Directions for this task ▸ Check every line of the entries below for "datetime", and copy the lines that have it.

+---+

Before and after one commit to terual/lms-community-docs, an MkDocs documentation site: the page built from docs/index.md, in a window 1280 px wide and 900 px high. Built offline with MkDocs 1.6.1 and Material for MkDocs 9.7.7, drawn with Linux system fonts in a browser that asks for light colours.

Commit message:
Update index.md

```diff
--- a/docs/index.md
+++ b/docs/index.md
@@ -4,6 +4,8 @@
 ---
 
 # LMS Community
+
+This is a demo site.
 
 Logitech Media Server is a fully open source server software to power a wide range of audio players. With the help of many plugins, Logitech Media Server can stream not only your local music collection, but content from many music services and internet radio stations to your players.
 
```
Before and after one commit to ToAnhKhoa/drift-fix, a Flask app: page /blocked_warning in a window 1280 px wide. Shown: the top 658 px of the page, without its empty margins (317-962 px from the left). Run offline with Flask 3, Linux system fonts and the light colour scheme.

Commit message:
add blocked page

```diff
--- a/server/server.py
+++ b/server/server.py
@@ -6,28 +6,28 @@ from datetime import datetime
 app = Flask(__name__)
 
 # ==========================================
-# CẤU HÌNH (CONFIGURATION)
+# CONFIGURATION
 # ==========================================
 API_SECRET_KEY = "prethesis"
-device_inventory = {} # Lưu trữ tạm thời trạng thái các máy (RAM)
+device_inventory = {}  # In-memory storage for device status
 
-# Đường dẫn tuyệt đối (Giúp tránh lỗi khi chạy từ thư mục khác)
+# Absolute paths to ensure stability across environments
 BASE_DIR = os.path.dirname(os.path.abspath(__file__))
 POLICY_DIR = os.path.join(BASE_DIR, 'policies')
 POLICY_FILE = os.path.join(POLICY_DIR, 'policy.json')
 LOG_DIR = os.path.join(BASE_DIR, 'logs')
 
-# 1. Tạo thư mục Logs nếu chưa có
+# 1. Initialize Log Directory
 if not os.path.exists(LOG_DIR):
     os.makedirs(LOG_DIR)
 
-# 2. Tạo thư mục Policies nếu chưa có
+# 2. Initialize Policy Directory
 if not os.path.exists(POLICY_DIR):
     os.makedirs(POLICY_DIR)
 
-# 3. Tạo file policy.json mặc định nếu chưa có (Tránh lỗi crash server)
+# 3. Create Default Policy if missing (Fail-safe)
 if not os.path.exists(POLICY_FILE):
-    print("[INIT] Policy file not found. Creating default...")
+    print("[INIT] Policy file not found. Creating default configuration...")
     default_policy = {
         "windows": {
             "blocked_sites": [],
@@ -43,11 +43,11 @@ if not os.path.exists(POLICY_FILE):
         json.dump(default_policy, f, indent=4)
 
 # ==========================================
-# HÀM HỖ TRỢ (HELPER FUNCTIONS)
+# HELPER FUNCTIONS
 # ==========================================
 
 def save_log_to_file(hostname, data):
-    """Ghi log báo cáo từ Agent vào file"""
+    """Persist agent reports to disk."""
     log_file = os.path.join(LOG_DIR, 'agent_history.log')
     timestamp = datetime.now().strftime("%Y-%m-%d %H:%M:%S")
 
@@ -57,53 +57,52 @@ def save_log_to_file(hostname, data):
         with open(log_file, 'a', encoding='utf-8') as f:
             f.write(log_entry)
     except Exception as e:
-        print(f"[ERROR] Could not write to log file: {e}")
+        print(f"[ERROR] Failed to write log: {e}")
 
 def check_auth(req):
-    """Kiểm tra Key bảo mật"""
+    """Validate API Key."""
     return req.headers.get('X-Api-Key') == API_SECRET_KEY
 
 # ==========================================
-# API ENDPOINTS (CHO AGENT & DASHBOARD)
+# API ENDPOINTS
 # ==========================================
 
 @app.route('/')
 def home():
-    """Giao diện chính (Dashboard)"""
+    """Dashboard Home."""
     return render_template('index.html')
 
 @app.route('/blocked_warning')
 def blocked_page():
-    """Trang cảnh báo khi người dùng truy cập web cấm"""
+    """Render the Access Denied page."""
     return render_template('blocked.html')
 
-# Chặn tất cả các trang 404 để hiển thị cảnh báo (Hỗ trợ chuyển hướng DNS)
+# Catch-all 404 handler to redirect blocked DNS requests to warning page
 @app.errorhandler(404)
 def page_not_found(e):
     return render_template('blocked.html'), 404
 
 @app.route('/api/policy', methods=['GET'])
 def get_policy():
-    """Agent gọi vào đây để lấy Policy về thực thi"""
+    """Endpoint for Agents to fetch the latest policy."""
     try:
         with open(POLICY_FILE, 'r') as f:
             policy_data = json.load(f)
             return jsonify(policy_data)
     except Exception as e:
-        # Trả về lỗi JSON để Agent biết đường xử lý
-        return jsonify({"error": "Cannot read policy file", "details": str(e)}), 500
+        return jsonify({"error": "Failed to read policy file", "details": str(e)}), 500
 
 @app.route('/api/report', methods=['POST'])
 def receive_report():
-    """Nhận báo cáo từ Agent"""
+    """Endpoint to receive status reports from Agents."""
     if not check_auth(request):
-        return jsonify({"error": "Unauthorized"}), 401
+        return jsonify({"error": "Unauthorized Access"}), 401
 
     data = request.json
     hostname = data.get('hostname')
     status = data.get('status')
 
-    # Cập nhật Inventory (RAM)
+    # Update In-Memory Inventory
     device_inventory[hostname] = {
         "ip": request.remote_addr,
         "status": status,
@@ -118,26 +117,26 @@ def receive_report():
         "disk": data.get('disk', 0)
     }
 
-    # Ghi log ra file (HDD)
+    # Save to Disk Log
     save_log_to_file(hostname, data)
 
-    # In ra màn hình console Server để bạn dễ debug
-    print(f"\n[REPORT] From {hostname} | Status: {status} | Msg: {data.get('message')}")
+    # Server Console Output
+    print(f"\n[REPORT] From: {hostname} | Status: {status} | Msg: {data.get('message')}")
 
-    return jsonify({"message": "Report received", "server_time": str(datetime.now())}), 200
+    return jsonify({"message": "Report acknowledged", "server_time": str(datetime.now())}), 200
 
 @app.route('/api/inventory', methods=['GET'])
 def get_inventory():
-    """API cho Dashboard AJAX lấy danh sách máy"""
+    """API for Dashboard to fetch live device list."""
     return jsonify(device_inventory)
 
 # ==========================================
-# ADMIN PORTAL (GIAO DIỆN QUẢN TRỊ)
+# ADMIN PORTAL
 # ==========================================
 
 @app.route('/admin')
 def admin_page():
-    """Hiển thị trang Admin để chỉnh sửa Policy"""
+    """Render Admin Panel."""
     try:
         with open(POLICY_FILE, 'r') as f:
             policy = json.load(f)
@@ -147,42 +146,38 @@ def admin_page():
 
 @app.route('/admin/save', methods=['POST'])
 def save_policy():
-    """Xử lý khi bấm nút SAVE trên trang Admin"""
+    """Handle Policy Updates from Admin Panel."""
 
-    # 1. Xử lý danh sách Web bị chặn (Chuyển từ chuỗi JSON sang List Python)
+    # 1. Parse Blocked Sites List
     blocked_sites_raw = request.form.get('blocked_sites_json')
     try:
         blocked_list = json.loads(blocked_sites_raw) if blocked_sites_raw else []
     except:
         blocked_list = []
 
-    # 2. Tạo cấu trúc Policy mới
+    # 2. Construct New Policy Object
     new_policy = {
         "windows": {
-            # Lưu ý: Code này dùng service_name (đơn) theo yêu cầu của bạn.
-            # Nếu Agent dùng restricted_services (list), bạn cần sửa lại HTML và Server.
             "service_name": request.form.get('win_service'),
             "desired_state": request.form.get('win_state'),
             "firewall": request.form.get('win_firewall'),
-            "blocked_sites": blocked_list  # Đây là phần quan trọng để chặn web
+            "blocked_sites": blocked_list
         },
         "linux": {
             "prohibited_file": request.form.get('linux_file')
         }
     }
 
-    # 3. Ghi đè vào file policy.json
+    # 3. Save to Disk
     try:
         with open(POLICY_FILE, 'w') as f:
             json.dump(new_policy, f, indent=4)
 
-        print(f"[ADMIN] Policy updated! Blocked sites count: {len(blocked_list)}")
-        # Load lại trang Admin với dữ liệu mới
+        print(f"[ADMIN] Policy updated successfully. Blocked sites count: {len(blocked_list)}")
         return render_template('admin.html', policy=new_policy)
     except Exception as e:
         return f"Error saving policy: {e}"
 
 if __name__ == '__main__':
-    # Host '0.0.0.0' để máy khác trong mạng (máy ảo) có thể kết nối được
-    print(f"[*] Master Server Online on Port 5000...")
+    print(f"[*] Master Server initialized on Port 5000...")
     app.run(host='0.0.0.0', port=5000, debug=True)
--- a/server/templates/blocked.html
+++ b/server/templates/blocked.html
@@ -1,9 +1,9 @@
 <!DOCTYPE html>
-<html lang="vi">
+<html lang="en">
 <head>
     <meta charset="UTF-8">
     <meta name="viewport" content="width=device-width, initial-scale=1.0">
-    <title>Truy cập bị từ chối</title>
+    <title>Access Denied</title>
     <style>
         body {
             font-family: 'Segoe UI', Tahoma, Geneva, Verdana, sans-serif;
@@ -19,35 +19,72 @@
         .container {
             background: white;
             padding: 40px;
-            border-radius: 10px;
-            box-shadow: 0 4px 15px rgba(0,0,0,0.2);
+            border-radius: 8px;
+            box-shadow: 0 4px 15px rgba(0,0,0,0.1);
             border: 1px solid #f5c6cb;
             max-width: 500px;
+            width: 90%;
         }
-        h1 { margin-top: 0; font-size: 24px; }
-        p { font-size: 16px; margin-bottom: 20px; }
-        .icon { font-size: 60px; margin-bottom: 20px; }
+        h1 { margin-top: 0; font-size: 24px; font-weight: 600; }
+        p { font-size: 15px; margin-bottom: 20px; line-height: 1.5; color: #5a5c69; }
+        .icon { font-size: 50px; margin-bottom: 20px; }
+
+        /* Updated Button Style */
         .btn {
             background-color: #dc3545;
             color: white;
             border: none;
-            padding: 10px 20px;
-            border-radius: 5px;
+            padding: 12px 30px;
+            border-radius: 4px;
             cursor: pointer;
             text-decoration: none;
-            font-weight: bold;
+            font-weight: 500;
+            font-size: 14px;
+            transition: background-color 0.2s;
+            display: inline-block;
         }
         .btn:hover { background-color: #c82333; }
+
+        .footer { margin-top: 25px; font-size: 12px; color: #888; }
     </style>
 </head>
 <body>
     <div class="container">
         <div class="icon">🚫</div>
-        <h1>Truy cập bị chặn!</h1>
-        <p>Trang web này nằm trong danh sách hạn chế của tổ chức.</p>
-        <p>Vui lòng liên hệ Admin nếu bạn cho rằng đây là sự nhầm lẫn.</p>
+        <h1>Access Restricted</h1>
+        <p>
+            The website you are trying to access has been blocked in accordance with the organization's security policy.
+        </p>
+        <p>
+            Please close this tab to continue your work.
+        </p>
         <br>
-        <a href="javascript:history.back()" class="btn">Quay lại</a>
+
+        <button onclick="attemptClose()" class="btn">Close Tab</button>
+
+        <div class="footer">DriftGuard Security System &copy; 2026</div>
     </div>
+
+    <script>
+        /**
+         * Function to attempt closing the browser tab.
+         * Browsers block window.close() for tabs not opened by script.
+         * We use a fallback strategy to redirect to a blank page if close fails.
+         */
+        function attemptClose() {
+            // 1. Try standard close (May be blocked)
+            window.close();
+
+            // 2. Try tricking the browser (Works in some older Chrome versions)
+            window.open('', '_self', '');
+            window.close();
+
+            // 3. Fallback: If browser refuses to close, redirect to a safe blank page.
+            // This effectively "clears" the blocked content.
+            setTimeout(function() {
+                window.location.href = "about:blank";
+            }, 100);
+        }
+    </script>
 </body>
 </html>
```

+---+

Task response ▸
@@ -6,28 +6,28 @@ from datetime import datetime
     timestamp = datetime.now().strftime("%Y-%m-%d %H:%M:%S")
-    return jsonify({"message": "Report received", "server_time": str(datetime.now())}), 200
+    return jsonify({"message": "Report acknowledged", "server_time": str(datetime.now())}), 200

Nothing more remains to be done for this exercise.